I will soon be teaching a lesson on ROM, RAM, and virtual memory.
The problem is with “virtual memory”:
Some of the teaching resources correctly use the phrase virtual memory, and physical memory, and describe how virtual is mapped to physical via the memory management unit.
The computer's operating system, using a combination of hardware and software, maps memory addresses used by a program, called virtual addresses, into physical addresses in computer memory. Main storage, as seen by a process or task, appears as a contiguous address space or collection of contiguous segments. The operating system manages virtual address spaces and the assignment of real memory to virtual memory. Address translation hardware in the CPU, often referred to as a memory management unit or MMU, automatically translates virtual addresses to physical addresses. Software within the operating system may extend these capabilities to provide a virtual address space that can exceed the capacity of real memory and thus reference more memory than is physically present in the computer.
While in other resources they use the phrase “virtual memory”, and describe “paging”.
Virtual memory is a section of volatile memory created temporarily on the storage drive. It is created when a computer is running many processes at once and RAM is running low.

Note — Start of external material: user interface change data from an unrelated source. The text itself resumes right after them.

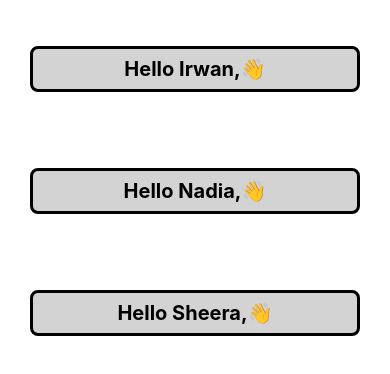
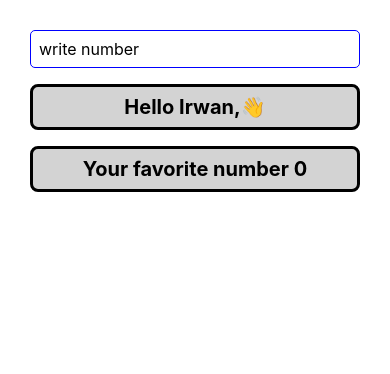
Before and after one commit to irwantsiregar/react_native, a React Native app: screen / in a window 390 px wide. Shown: the top 374 px of the page. Built offline with nearby package versions, Linux system fonts and the light colour scheme.

Commit message:
react hooks: useState

```diff
--- a/App.js
+++ b/App.js
@@ -6,8 +6,6 @@ export default function App() {
   return (
     <View>
       <HelloWorld name="Irwan"/>
-      <HelloWorld name="Nadia"/>
-      <HelloWorld name="Sheera"/>
     </View>
   )
 }
--- a/assets/style.js
+++ b/assets/style.js
@@ -15,6 +15,13 @@ const styles = StyleSheet.create({
     textAlign: 'center',
     fontSize: 20,
     fontWeight: 'bold',
+  },
+  input: {
+    padding: 8,
+    fontSize: '16px',
+    borderWidth: 1,
+    borderColor: 'blue',
+    borderRadius: 5,
   }
 });
 
--- a/components/Hello.js
+++ b/components/Hello.js
@@ -1,11 +1,19 @@
-import React from 'react';
-import { View, Text } from 'react-native';
+import React, { useState } from 'react';
+import { View, Text, TextInput } from 'react-native';
 import { styles } from '../assets/style';
 
 const HelloWorld = ({ name }) => {
+  const [number, setNumber] = useState(0);
+
+  const updateNumber = (_number) => {
+    setNumber(_number);
+  }
+
   return (
     <View style={styles.container}>
+      <TextInput style={styles.input} placeholder="write number" onChangeText={updateNumber} />
       <Text style={styles.teks}>Hello {name},👋</Text>
+      <Text style={styles.teks}>Your favorite number {number}</Text>
     </View>
   )
 }
```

The operating system makes part of the storage drive available to use as RAM. Virtual memory is much slower than main memory because processing power is being taken up by moving data around, rather than just executing instructions. The guide on operating systems explains how the OS manages memory.
Taken from https://www.bbc.co.uk/education/guides/zmb9mp3/revision/8 Though I have seen the same in resources approved by the exam board.
So the question is what do I do in these situations?
- The exam board is wrong, but clear about what they think the answer is.
- The exam board is unclear about the answer.
UK England, GCSE / A-Level